The organization hopes to ride the wave of popularity that NFTs are enjoying by creating a unique collection of digital art pieces and experiences. The campaign will specifically focus on raising awareness for 13 of the most endangered species, hopefully resulting in more money for their protection.  

To make the offer more attractive, the WWF will reward buyers with “real world experiences”, which offer people the opportunity to learn about conservationists’ work by watching or participating directly in the job done to protect animals. 

NFTs are a controversial topic, especially regarding the environmental impact they have, which has led to much backlash from environmentalists and people on social media. 

What are people complaining about?

Many are visibly upset with the announcement of the WWF. People concerned about the environment claim that anything related to NFTs and the blockchain will leave a massive carbon footprint no matter what measures are taken.

Others voice problems because the WWF is involved with a trend seen as a “Ponzi scheme” and a “scam.” Finally, many social media find it hypocritical for an organization to protect animal rights to use animals in a campaign that monetizes their lives and doesn’t question the system that led to this problem. 

This backlash may not just be a short expression of disapproval, as many have threatened to boycott the WWF. Following the announcement, donators have claimed they will stop giving funds to the organization, people on social media have unfollowed the WWF and written extensive articles critiquing the campaign. 

Can NFTs be environmentally-friendly?

The WWF is defending its campaign by claiming that the NFTs will use Polygon, an environmentally-friendly version of the popular Ethereum. According to their calculations, Polygon has such a tiny energy consumption that one transaction has the carbon footprint of a glass of water. 

Like cryptocurrencies, NFTs are verified on the Ethereum blockchain, a digital ledger for transactions, and this requires a massive amount of energy to maintain. 

For years, software developers for Ethereum have been developing alternatives with bold promises to reduce emissions to 1/100 000 of what they currently are. In the present, the fact remains that the Ethereum blockchain uses enough energy to surpass the annual emissions of Sweeden. 

Experts claim that even if the transactions are not directly tied to the Ethereum blockchain, all payments are with cryptocurrencies.

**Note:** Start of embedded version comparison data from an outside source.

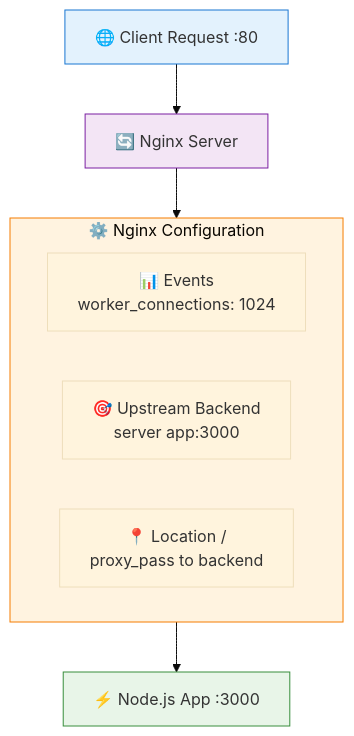
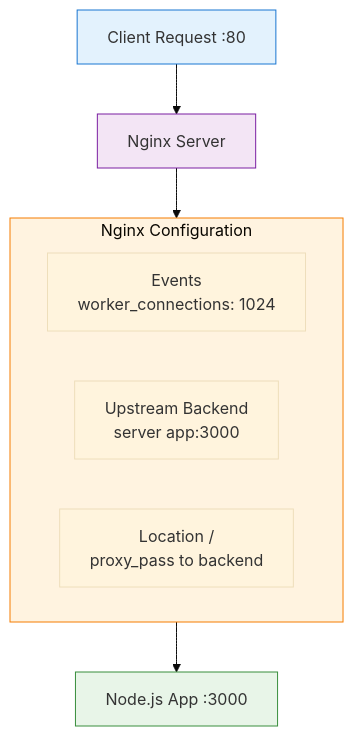
One commit to Shahriarin2garden/url-shortener-lab02-feature-nginx-layer changed the tenth of 13 diagrams in url-shortener-lab02-feature-nginx-layer/README.md. Above: the diagram before and after it, drawn with Mermaid (base theme). The commit also changed other lines of this file, not shown here.

````diff
--- a/url-shortener-lab02-feature-nginx-layer/README.md
+++ b/url-shortener-lab02-feature-nginx-layer/README.md
@@ -381,18 +423,18 @@
 ```mermaid
 graph TD
-    Client[🌐 Client Request :80] --> Nginx[🔄 Nginx Server]
-    
-    subgraph Config[⚙️ Nginx Configuration]
-        Events[📊 Events<br/>worker_connections: 1024]
-        Upstream[🎯 Upstream Backend<br/>server app:3000]
-        Location[📍 Location /<br/>proxy_pass to backend]
+    Client[Client Request :80] --> Nginx[Nginx Server]
+
+    subgraph Config[Nginx Configuration]
+        Events[Events<br/>worker_connections: 1024]
+        Upstream[Upstream Backend<br/>server app:3000]
+        Location[Location /<br/>proxy_pass to backend]
     end
-    
+
     Nginx --> Config
-    Config --> App[⚡ Node.js App :3000]
-    
+    Config --> App[Node.js App :3000]
+
     style Client fill:#e3f2fd,stroke:#1976d2
     style Nginx fill:#f3e5f5,stroke:#7b1fa2
     style Config fill:#fff3e0,stroke:#f57c00
     style App fill:#e8f5e8,stroke:#388e3c
 ```
````
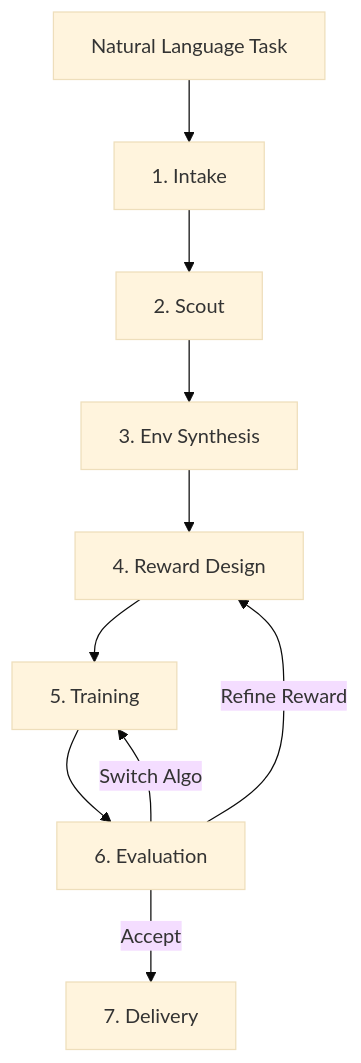
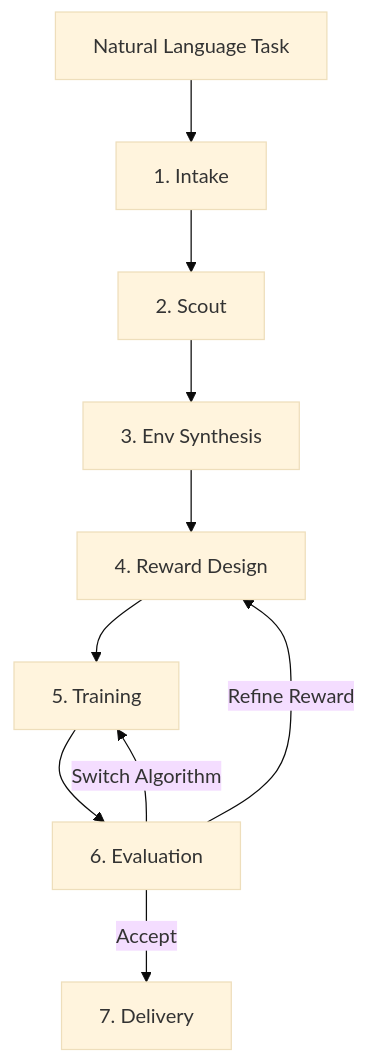
The diagram in docs/pipeline/overview.md (Shaswat2001/robosmith), drawn with Mermaid (base theme) before and after one commit. The commit also changed other lines of this file and 6 other files, not shown here.

````diff
--- a/docs/pipeline/overview.md
+++ b/docs/pipeline/overview.md
@@ -5,12 +7,12 @@
 ```mermaid
 flowchart TD
     A[Natural Language Task] --> B[1. Intake]
     B --> C[2. Scout]
     C --> D[3. Env Synthesis]
     D --> E[4. Reward Design]
     E --> F[5. Training]
     F --> G[6. Evaluation]
     G -->|Accept| H[7. Delivery]
     G -->|Refine Reward| E
-    G -->|Switch Algo| F
+    G -->|Switch Algorithm| F
 ```
````
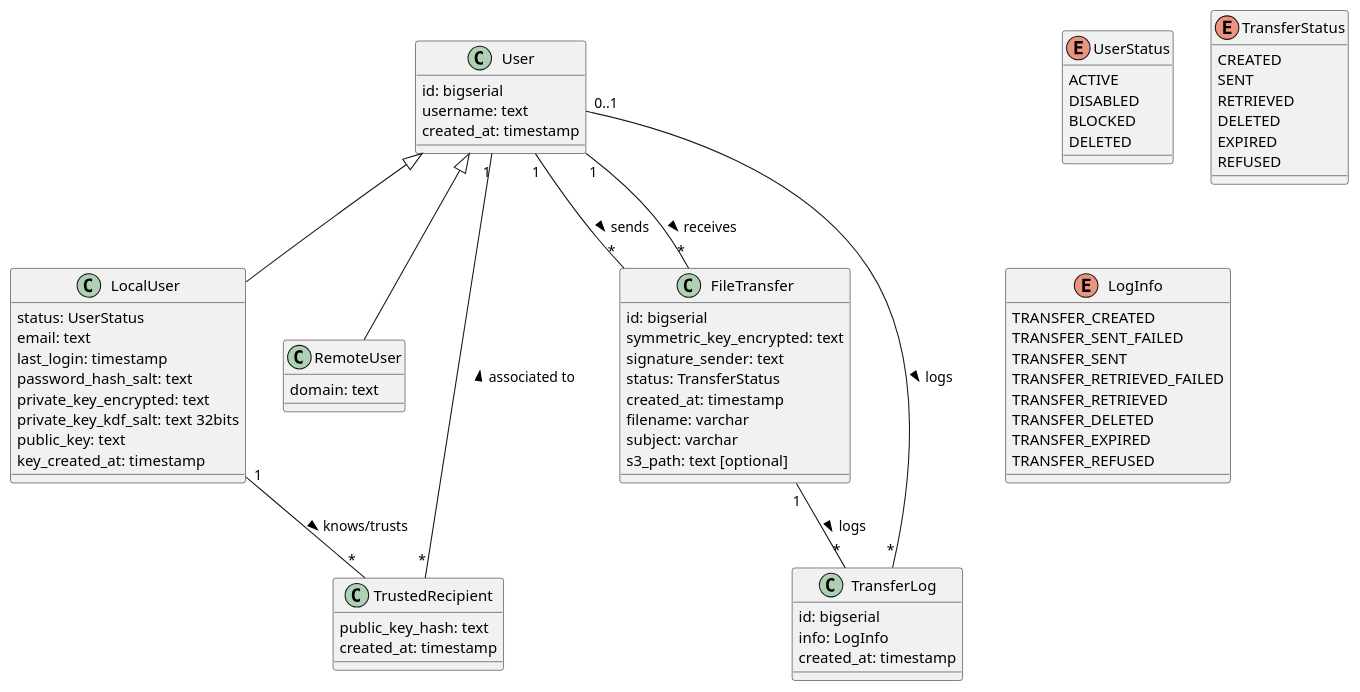
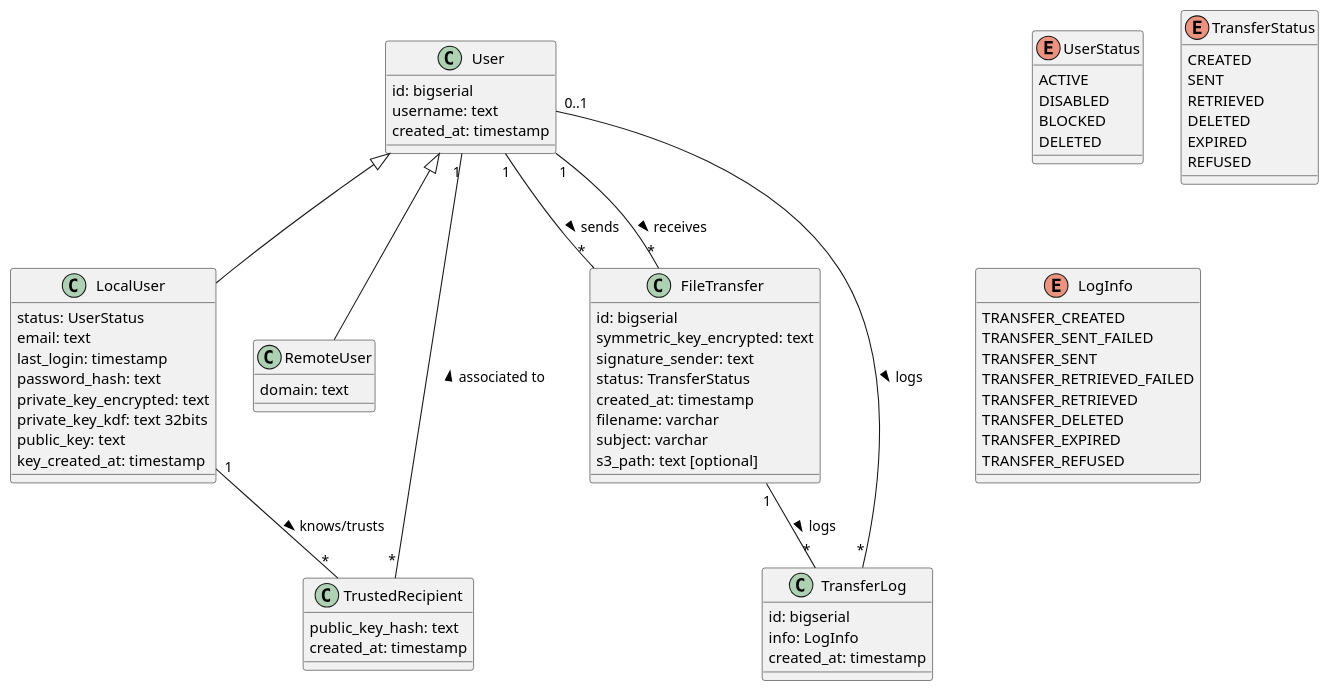
The diagram in documents/umls/database_schema.puml (BananaTransfer/BananaTransfer), drawn with PlantUML before and after one commit. The commit also changed 26 other files, not shown here.

```diff
--- a/documents/umls/database_schema.puml
+++ b/documents/umls/database_schema.puml
@@ -1,85 +1,85 @@
 @startuml
 
 enum UserStatus {
     ACTIVE
     DISABLED
     BLOCKED
     DELETED
 }
 
 enum TransferStatus {
     CREATED
     SENT
     RETRIEVED
     DELETED
     EXPIRED
     REFUSED
 }
 
 enum LogInfo {
     TRANSFER_CREATED
     TRANSFER_SENT_FAILED
     TRANSFER_SENT
     TRANSFER_RETRIEVED_FAILED
     TRANSFER_RETRIEVED
     TRANSFER_DELETED
     TRANSFER_EXPIRED
     TRANSFER_REFUSED
 }
 
 class User {
     id: bigserial
     username: text
     created_at: timestamp
 }
 
 class LocalUser {
     status: UserStatus
     email: text
     last_login: timestamp
-    password_hash_salt: text
+    password_hash: text
     private_key_encrypted: text
-    private_key_kdf_salt: text 32bits
+    private_key_kdf: text 32bits
     public_key: text
     key_created_at: timestamp
 }
 
 class RemoteUser {
     domain: text
 }
 
 class FileTransfer {
     id: bigserial
     symmetric_key_encrypted: text
     signature_sender: text
     status: TransferStatus
     created_at: timestamp
     filename: varchar
     subject: varchar
     s3_path: text [optional]
 }
 
 class TrustedRecipient {
     public_key_hash: text
     created_at: timestamp
 }
 
 class TransferLog {
     id: bigserial
     info: LogInfo
     created_at: timestamp
 }
 
 LocalUser -up-|> User
 RemoteUser -up-|> User
 
 User "1" -- "*" FileTransfer: sends >
 User "1" -- "*" FileTransfer: receives >
 
 LocalUser "1" -- "*" TrustedRecipient: knows/trusts >
 TrustedRecipient "*" -- "1" User: associated to >
 
 User "0..1" -- "*" TransferLog: logs >
 FileTransfer "1" -- "*" TransferLog: logs >
 
 @enduml
```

People will most likely continue to buy ethereum to spend on the non-fungible tokens offered by the WWF. 

The result is a high carbon footprint and also an endorsement from the WWF to NFTs and cryptocurrency payment. Those actions signal that their campaign may not be as environmentally friendly as they claim it to be.